Why not perform CPR?

There has been a lot of discussion this week in the national media about this story: http://www.ajc.com/ap/ap/health/police-investigating-death-of-woman-denied-cpr/nWgbh/ If you are not familiar, the synopsis is an elderly lady living at an assisted living facility went into cardiac arrest. The nurse on duty would not perform CPR on the lady, despite the pleas of the 911 operator, because it would be a violation of the policy of that facility. Much of the discussion has centered on medical and legal ethics. However, no one has talked much about why a facility would such have a policy preventing its nursing staff from performing CPR.

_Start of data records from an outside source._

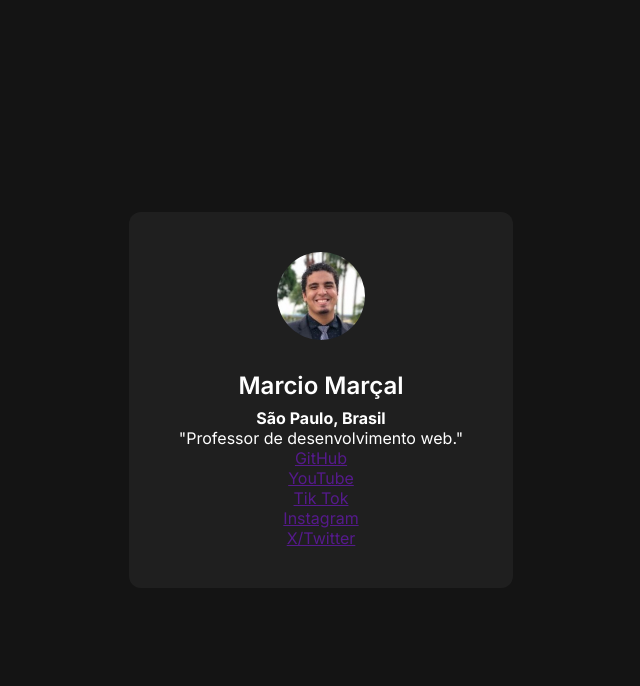
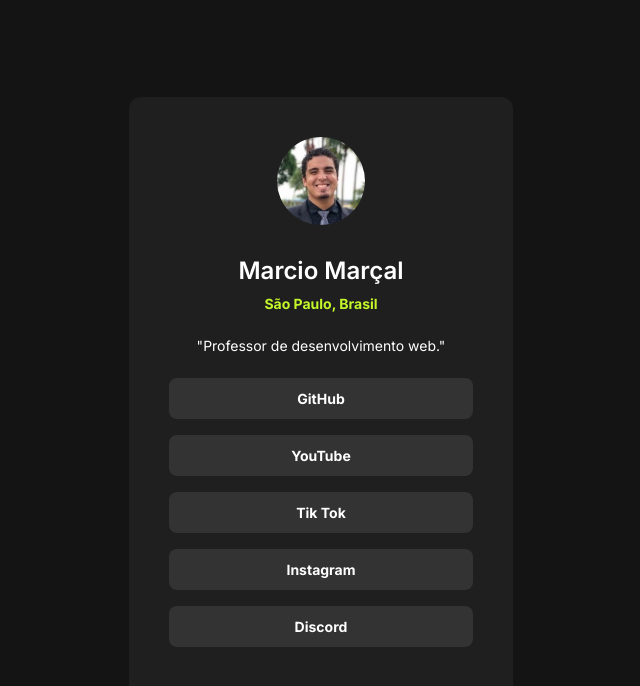
Before and after one commit to marciomarcal98/link-tree01mb, a plain HTML site: page index.html in a window 1280 px wide. Shown: the whole page, without its empty margins (319-959 px from the left). Drawn offline with Linux system fonts and the light colour scheme.

Commit message:
estilização finalizada e projeto finalizado

```diff
--- a/index.html
+++ b/index.html
@@ -1,5 +1,5 @@
 <!doctype html>
-<html lang="en">
+<html lang="pt-br">
 <head>
   <meta charset="UTF-8" />
   <meta name="viewport" content="width=device-width, initial-scale=1.0" />
@@ -18,10 +18,10 @@
 
     <ul>
       <li>
-        <a href="">GitHub</a>
+        <a href="https://github.com/marciomarcal98" target="_blank">GitHub</a>
       </li>
       <li>
-        <a href="">YouTube</a>
+        <a href="https://www.youtube.com/@mar%C3%A7aljs" target="_blank">YouTube</a>
       </li>
       <li>
         <a href="">Tik Tok</a>
@@ -30,7 +30,7 @@
         <a href="">Instagram</a>
       </li>
       <li>
-        <a href="">X/Twitter</a>
+        <a href="">Discord</a>
       </li>
     </ul>
   </div>
--- a/style.css
+++ b/style.css
@@ -11,6 +11,8 @@
     --black: #141414;
     --dark-grey: #1F1F1F;
     --white: #FFF;
+    --neon-green: #C4F82A;
+    --grey: #333;
 }
 
 body {
@@ -47,3 +49,31 @@
 ul, li {
     list-style: none;
 }
+
+strong {
+    color: var(--neon-green);
+    font-size: 14px;
+}
+
+p {
+    margin-block: 24px;
+    font-size: 14px;
+}
+
+a {
+    display: block;
+    background-color: var(--grey);
+    margin-bottom: 16px;
+    color: var(--white);
+    text-decoration: none;
+    padding: 12px;
+    font-weight: 700;
+    font-size: 14px;
+    border-radius: 8px;
+}
+
+a:hover {
+    background-color: var(--neon-green);
+    color: var(--grey);
+    transition: 0.6s;
+}
```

CPR is actually a very dangerous medical maneuver for a person to receive. Broken ribs are a very common result of CPR- especially in elderly patients. These broken ribs can puncture lungs, spleens, and livers leaving the person with many more problems, which are especially hard to recover from in an elderly patient. If you do not break ribs, there is a good chance the forced air flow is going to cause aspiration into the lungs, which can create air flow problems and pneumonia. If the patient survives all of that, they will very likely have brain damage since the average human breath is only about 2/3 of the amount of oxygen the brain needs to receive to survive. All this being said, I am not advocating against CPR, I am merely pointing out that it is dangerous and has potentially life threatening side effects, which leads us to why the facility would have such as policy. They likely want to limit their legal liability from the side effects, or the argument that if the CPR was done more effectively the patient would have survived.
You see the Medical Malpractice System in the US has created a culture where someone is always wrong or at fault. Facilities are being forced into these seemingly ridiculous policies in order to limit their liability from a lawsuit. In fact, their insurance companies may refuse to cover them, or cover them at a much higher rate, if they agree to allow for complex medical procedures. Medical Malpractice Defense is not only driving these ridiculous polices, but also is driving up the cost of care.

In 2005, GA led the charge in this area by passing one of the most comprehensive Medical Tort Reform bills in the country. The Georgia bill is not perfect. It has been heavily litigated since passage. However, it is a start to end, not only these ridiculous results, but also the heavy cost associated with defensive medicine. We will never adequately reform Healthcare without having this discussion. What negative effects of Medical Malpractice Defense have you noticed in your facility or community?

One comment Add your comment

Theresa

March 17th, 2013
10:45 am

Excellent article. I work with elderly people, most of whom are 80 and older, and in talking to them, most realize extraordinary measures such as CPR are not what they want. What they do want is a peaceful death, surrounded by their loved ones if possible. In the case of a heart attack or other painful condition, it is possible to make them comfortable. We forget that death is a part of life. Health resources should be spent more responsibly.